Deep Learning Godfather says machines learn like toddlers

Back in the 70s, Geoffrey Hinton's scientific obsession made him a bit of an outlier. He was trying to get computers to work the way our brains do. These days he is changing the way we think. The Godfather of deep learning shares his ideas.
He's a former University of Toronto researcher whose work was snapped up by Google. Geoffrey Hinton is trying to create machines that can learn on their own... just like human beings. ((Courtesy of NSERC))
Listen27:29

"Anything you can do, neural networks will also eventually be able to do. All industries will be affected by it." - Geoffrey Hinton. 

Siri on your iPhone will attest, Geoffrey Hinton is known in Artificial Intelligence circles as the "godfather of deep learning." And as we get into what deep learning really means, just keep in mind that Siri herself —- or itself? — is something of an example of Deep Learning at work.

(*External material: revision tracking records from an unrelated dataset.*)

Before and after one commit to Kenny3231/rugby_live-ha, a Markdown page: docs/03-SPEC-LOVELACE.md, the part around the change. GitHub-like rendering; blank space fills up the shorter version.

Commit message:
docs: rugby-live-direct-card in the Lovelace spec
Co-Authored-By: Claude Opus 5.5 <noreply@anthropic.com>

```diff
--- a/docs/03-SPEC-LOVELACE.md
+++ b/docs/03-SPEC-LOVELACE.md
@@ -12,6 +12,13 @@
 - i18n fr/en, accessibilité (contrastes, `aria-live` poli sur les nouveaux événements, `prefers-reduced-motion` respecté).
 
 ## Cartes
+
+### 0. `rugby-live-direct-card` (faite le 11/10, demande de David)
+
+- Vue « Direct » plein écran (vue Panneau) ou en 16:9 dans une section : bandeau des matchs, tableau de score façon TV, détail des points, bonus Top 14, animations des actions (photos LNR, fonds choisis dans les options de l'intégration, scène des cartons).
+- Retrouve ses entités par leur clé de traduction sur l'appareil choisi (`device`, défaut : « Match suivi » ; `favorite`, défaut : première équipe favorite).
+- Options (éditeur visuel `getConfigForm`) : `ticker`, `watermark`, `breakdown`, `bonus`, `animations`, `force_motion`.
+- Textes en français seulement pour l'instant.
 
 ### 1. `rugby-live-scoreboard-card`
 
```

It's a field of machine learning inspired by the workings of the human brain .... like the way a toddler learns about the world.

Geoffrey Hinton was a researcher at the University of Toronto until a couple years ago, when his work attracted the notice of Google. They bought his company, DNN Research, for an undisclosed sum, and now he and a couple of his grad students are hard at work at a project dubbed "Google Brain." They're using software Hinton refers to as Neural Networks. And their goal is to design a machine that learns in the same way as a human being.

Geoffrey Hintonjoined us to discuss a phenomenon known as "deep learning" as part of our Project, By Design. He was in our Toronto studio. 

What do you think of this? Is this an exciting area of research or an alarming future where machines take over the world?

Tweet us your thoughts to @thecurrentcbc, find us on Facebook or send us an email through the website.

This segment was produced by The Current's Sonya Buyting.